When we first learned about Microgreens, they were limited to fine dining restaurants and high end grocery stores. Luckily today, they have become accessable to everyone, and are pretty easy to grow at home, if you like to grow your own food.
Microgreens have with good reason become a very popular ad on to any dish, and provide great nutritional value, color and flavor to your food.
Benefits of Microgreens
Surprisingly enough, Microgreens are up to 40x more potent in phytochemical than the mature plant. They taste amazing and brings great color to any dish like salads, sandwiches, soup or dinner dishes.
Microgreens have a high level of antioxidants and polyphenols, and they are very rich in potassium, iron, zinc, magnesium and copper. You also get a great source of vitamins, minerals and fibers.
Researchers with the University of Maryland College of Agriculture and Natural Resources (AGNR) and the United States Department of Agriculture (USDA), recently completed a study to determine the level of nutrients in Microgreens compared to their mature counterparts.
They analyzed 25 microgreens and their nutritional value. For example, red cabbage Microgreens had the highest concentration of vitamin C, and 40 times more vitamin E.
These little superfoods, Microgreens, are known to help you support your immune system, heart health and gut health, as well as lower your cholesterol.

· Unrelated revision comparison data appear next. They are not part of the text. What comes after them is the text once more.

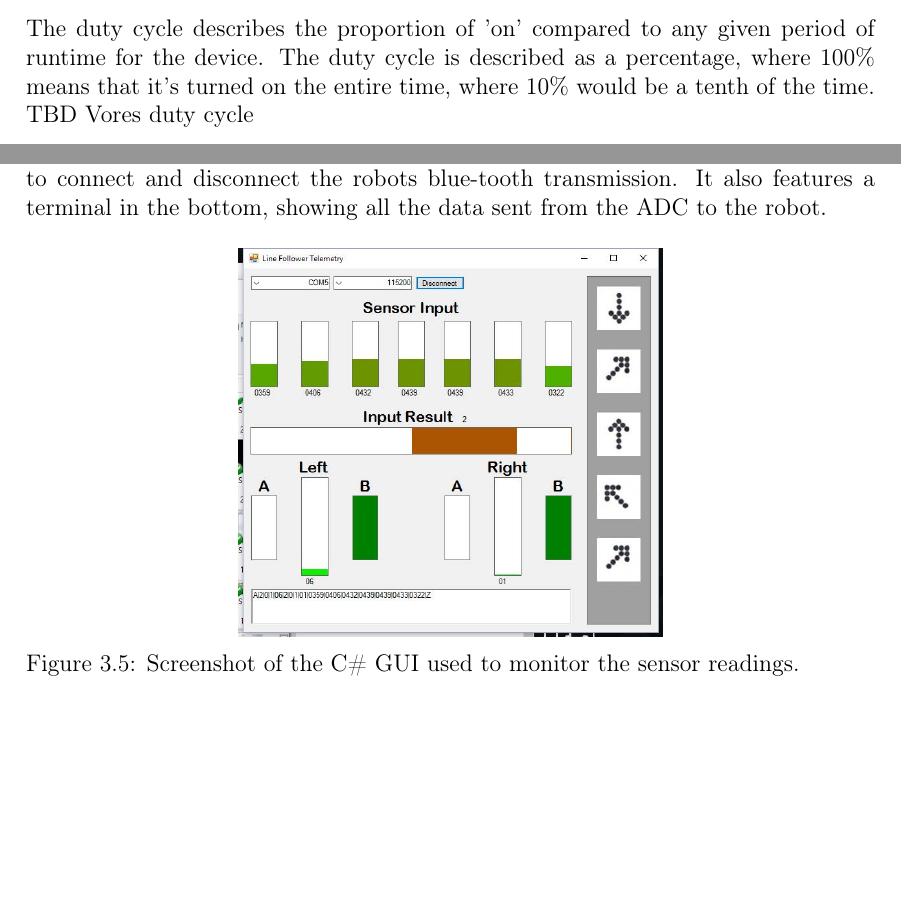
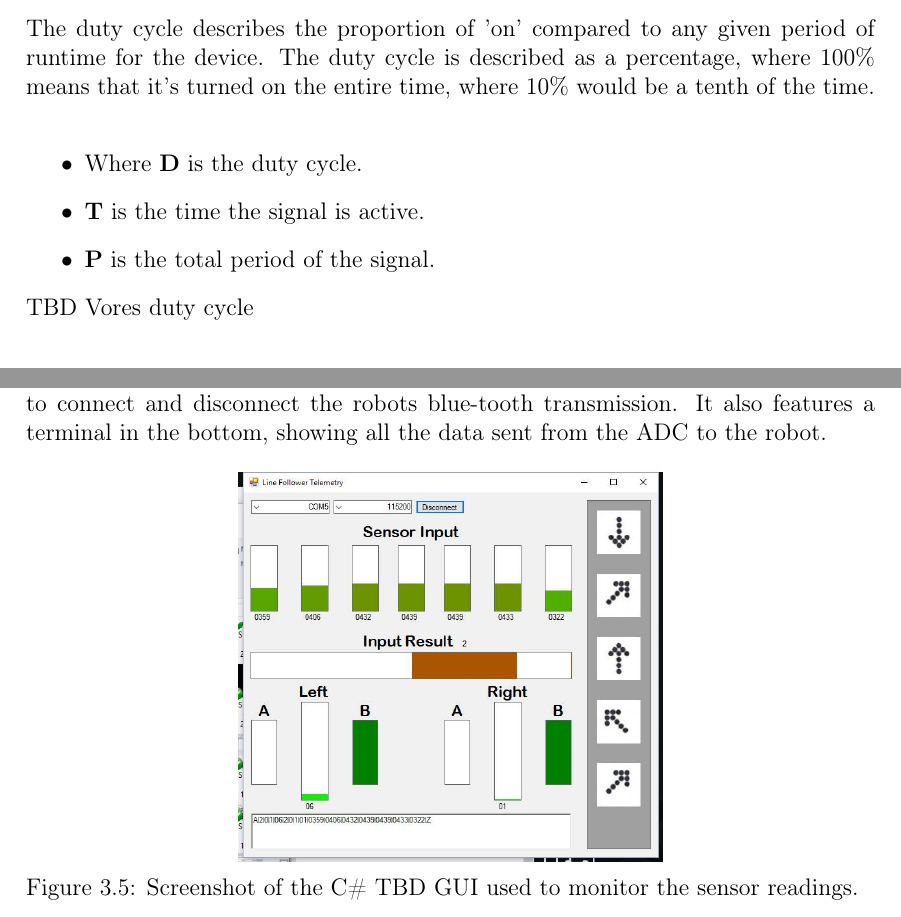
Before and after one commit to Yipiyuk/UCNG2P3, a LaTeX thesis (Rapport/rapport.tex, which reads Rapport/contents/software/softwaredesc.tex): two parts of page 20 of 29, joined at a grey line, cut so that both start at the same text, the shorter picture padded with empty space. Compiled offline with pdfLaTeX.

Commit message:
Duty Cycle
Cycle

```diff
--- a/Rapport/contents/software/softwaredesc.tex
+++ b/Rapport/contents/software/softwaredesc.tex
@@ -213,7 +213,23 @@ This expression can be simplified where $y_\mathrm{min}=0$ as $\overline{y}=D \c
 
 \subsection{Duty cycles}
 The duty cycle describes the proportion of 'on' compared to any given period of runtime for the device. The duty cycle is described as a percentage, where 100\% means that it's turned on the entire time, where 10\% would be a tenth of the time.\\
+\begin{enumerate}
+
+% $${\textbf{D}}=\frac{T}{P}\cdot100%$$
+
+\item[•]Where {\textbf{D}} is the duty cycle.
+\item[•]{\textbf{T}} is the time the signal is active.
+\item[•]{\textbf{P}} is the total period of the signal.
+\end{enumerate}
 TBD Vores duty cycle
+
+
+%\begin{figure}[h!]
+ % \centering
+%  \includegraphics[width=0.5\textwidth]{figures/}
+%\caption{Screenshot of the duty cycles on an oscilloscope.}
+ % \label{Duty cycles}
+%\end{figure}
 
 \section{The GUI}
 The project utilizes a GUI written in C\# , it shows a graphical representation of the sensor load, as well as which motor is running in accordance to the PID.\
@@ -222,6 +238,6 @@ The GUI has controls to set the COM-port as well as the baud rate, and a button
 \begin{figure}[h!]
   \centering
   \includegraphics[width=0.5\textwidth]{figures/guiexample.png}
-\caption{Screenshot of the C\# GUI used to monitor the sensor readings.}
-  \label{PID controller}
+\caption{Screenshot of the C\#  TBD GUI used to monitor the sensor readings.}
+  \label{The GUI}
 \end{figure}
```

While Microgreens are nutrient-dense, they aren’t typically viewed as a substitute for regular vegetables due to the cost and volume you’d have to eat. However, with them being so nutrient-dense compared to regular vegetables, I would say that 1-2 oz a day gives you a great nutritional boost. Check out my Food Circle here